The smallest of Grumman's amphibians developed for civil use, the Widgeon was conceived as a light personal and executive transport, following the success of the larger Goose.
The prototype Widgeon flew for the first time in July 1940, but America's impending entry into WW2 stalled plans for civilian production. The first production Widgeon was the military J4F1, a three-seat anti-submarine patrol and utility version for the US Navy. The US Navy and US Army Air Force ordered large numbers of Widgeons throughout the war years. Others saw service with the US Coast Guard and 15 were supplied to Britain's Royal Navy, which originally calling the aircraft the Gosling. In all, 176 Widgeons were built for military service during the conflict.
After the war, Grumman refined the Widgeon for commercial use by altering the hull profile for improved handling on water and increasing seating capacity up to six. Grumman built 50 of these as the G44A, while a further 40 were built in France as the SCAN30. Most SCAN30s were delivered to customers in the USA.
US firm McKinnon Enterprises offered conversions during the 1960s to both the Grumman Goose and Widgeon. McKinnon's Super Widgeon conversion involved fitting G44As with Lycoming GO480 flat six cylinder engines driving three-blade propellers, which significantly boosted top speed, climb performance and range through improved fuel economy and extra fuel tankage.

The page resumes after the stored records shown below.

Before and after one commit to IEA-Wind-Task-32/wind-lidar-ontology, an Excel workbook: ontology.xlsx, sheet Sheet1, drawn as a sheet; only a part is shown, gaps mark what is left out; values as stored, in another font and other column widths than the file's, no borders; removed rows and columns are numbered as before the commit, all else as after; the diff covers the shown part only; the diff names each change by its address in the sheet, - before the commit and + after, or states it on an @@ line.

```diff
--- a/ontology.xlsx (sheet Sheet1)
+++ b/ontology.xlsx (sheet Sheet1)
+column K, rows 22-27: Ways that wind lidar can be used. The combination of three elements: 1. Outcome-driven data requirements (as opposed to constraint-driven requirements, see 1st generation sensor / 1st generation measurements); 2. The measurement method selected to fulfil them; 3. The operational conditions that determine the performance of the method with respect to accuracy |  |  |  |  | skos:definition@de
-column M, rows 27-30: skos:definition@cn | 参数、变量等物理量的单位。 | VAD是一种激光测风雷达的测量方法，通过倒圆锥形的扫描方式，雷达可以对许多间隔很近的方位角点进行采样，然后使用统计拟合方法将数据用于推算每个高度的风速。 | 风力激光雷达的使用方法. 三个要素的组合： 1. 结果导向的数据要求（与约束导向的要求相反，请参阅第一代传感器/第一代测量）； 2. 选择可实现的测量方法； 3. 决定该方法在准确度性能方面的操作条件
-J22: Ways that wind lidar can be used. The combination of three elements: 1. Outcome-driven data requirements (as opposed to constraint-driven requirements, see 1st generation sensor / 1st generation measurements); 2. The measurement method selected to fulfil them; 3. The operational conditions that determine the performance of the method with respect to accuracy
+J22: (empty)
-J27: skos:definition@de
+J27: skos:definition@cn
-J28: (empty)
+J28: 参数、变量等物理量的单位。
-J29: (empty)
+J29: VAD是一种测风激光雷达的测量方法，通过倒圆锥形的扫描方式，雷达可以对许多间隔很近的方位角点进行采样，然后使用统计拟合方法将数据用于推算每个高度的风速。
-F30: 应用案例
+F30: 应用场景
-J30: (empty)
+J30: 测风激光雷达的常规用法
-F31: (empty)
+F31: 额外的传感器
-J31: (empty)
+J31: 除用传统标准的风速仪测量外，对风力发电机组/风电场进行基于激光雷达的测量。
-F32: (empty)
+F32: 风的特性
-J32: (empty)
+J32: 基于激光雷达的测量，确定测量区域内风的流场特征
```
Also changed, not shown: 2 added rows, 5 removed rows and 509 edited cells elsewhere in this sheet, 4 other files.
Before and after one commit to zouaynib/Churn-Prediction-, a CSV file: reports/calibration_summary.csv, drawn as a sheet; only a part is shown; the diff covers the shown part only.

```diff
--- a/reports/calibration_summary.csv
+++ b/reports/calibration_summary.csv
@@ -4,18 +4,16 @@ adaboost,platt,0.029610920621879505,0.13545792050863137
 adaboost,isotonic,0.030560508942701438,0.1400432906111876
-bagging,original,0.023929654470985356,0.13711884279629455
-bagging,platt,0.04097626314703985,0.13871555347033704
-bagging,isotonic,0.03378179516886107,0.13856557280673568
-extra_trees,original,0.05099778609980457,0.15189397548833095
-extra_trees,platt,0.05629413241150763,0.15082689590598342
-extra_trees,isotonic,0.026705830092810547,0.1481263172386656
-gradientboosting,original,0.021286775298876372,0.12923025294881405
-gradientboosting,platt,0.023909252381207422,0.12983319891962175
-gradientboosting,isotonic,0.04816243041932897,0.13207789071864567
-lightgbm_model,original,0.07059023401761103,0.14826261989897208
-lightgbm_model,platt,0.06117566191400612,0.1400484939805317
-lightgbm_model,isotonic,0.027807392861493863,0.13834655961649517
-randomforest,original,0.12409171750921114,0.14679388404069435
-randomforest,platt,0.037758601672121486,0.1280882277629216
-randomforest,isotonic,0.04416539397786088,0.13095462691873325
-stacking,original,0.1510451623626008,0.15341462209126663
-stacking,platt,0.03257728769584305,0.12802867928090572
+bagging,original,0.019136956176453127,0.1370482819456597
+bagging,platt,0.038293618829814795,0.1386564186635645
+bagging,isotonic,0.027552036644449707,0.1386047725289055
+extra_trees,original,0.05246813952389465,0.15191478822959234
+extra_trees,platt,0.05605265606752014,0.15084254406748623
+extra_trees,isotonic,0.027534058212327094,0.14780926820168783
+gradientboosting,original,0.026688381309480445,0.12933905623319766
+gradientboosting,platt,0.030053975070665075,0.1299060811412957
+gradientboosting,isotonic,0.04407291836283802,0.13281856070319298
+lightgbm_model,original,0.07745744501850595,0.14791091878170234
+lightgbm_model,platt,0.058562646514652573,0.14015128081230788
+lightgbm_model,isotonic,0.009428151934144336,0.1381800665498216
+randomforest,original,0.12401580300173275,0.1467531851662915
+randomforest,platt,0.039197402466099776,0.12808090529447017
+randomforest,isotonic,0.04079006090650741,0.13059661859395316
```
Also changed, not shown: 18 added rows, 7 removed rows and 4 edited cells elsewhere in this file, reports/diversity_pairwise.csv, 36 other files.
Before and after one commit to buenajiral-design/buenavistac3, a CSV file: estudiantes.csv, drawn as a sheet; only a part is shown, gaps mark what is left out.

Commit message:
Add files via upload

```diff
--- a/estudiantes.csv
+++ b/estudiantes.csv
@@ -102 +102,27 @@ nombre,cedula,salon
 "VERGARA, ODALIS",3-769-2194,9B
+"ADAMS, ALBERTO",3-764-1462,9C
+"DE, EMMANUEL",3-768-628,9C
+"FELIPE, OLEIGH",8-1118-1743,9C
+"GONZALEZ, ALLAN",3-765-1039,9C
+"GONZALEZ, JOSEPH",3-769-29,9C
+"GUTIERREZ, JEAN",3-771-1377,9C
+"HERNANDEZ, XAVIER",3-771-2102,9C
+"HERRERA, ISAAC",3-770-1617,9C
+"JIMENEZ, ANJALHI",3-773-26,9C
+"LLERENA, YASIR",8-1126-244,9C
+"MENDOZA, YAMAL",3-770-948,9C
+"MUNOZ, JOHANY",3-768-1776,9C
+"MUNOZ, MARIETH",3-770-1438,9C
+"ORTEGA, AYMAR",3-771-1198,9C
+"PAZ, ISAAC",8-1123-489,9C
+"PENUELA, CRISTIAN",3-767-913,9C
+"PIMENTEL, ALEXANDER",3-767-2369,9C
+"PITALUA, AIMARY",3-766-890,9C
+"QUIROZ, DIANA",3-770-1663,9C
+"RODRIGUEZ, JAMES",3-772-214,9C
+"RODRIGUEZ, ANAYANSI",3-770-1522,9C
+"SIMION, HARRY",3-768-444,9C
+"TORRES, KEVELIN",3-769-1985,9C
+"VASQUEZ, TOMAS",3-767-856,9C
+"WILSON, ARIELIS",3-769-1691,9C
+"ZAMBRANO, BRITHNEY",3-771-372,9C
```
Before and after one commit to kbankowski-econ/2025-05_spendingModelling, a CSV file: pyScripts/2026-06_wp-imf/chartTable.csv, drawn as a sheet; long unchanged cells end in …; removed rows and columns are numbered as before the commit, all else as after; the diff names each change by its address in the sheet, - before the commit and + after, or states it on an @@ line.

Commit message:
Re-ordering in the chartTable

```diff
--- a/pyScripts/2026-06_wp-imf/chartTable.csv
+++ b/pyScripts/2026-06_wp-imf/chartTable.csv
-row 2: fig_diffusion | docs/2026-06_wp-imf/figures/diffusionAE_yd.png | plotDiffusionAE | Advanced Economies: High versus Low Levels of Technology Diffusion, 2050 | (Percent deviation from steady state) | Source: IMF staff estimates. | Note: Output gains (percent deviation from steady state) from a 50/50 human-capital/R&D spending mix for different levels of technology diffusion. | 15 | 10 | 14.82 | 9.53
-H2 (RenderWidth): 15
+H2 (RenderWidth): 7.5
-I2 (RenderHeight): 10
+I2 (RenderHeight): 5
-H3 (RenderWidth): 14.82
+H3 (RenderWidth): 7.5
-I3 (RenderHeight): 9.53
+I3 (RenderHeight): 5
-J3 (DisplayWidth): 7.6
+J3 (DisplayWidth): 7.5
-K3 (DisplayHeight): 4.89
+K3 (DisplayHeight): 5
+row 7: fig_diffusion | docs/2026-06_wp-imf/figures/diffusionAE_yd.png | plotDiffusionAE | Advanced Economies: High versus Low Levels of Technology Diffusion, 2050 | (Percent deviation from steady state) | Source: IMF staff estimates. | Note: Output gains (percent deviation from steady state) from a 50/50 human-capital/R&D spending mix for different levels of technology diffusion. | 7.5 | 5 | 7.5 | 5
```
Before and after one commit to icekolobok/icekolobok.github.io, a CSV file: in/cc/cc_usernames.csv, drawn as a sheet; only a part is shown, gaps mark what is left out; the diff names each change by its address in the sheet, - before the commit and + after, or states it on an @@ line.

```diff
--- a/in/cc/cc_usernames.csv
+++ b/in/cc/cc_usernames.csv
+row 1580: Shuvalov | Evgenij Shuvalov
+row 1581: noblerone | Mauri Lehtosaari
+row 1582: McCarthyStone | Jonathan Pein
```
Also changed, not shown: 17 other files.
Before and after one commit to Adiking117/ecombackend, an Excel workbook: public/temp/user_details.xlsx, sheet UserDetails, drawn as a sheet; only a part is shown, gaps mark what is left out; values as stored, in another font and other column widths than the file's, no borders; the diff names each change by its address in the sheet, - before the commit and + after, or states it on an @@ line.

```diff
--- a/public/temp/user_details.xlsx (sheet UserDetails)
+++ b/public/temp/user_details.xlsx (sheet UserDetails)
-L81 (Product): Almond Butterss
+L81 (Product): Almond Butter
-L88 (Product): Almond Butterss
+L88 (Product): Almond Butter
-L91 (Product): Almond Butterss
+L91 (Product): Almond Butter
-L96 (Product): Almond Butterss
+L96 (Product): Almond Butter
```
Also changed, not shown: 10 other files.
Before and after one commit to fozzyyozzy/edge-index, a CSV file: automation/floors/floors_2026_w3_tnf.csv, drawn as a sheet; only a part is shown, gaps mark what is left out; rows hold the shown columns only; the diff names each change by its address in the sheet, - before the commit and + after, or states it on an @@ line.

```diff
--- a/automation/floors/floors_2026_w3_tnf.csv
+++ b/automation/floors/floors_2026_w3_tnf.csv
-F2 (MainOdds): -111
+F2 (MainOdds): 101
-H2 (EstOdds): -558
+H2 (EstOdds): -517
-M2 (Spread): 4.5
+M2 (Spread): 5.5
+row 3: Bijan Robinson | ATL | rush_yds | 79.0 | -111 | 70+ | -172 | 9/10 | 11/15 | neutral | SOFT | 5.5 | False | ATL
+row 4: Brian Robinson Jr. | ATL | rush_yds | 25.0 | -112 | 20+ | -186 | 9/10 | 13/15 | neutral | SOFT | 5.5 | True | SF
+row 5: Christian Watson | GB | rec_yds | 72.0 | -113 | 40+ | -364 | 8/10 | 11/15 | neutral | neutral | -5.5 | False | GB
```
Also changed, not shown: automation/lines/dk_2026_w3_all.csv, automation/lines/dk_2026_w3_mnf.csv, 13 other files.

Other changes incorporated on the Super Widgeon were then modern IFR avionics, new wider cabin windows, more soundproofing, an emergency escape hatch, and optional retractable wingtip floats. Modifications to the hull and structure, meanwhile, allowed an increase in the Super Widgeon's maximum take-off weight.
Small numbers of Widgeons and Super Widgeons still fly, mostly in private hands, with a few in commercial service.
This great version for Flight Simulator X and FS2004 comes with four civilian and one US Coast Guard livery.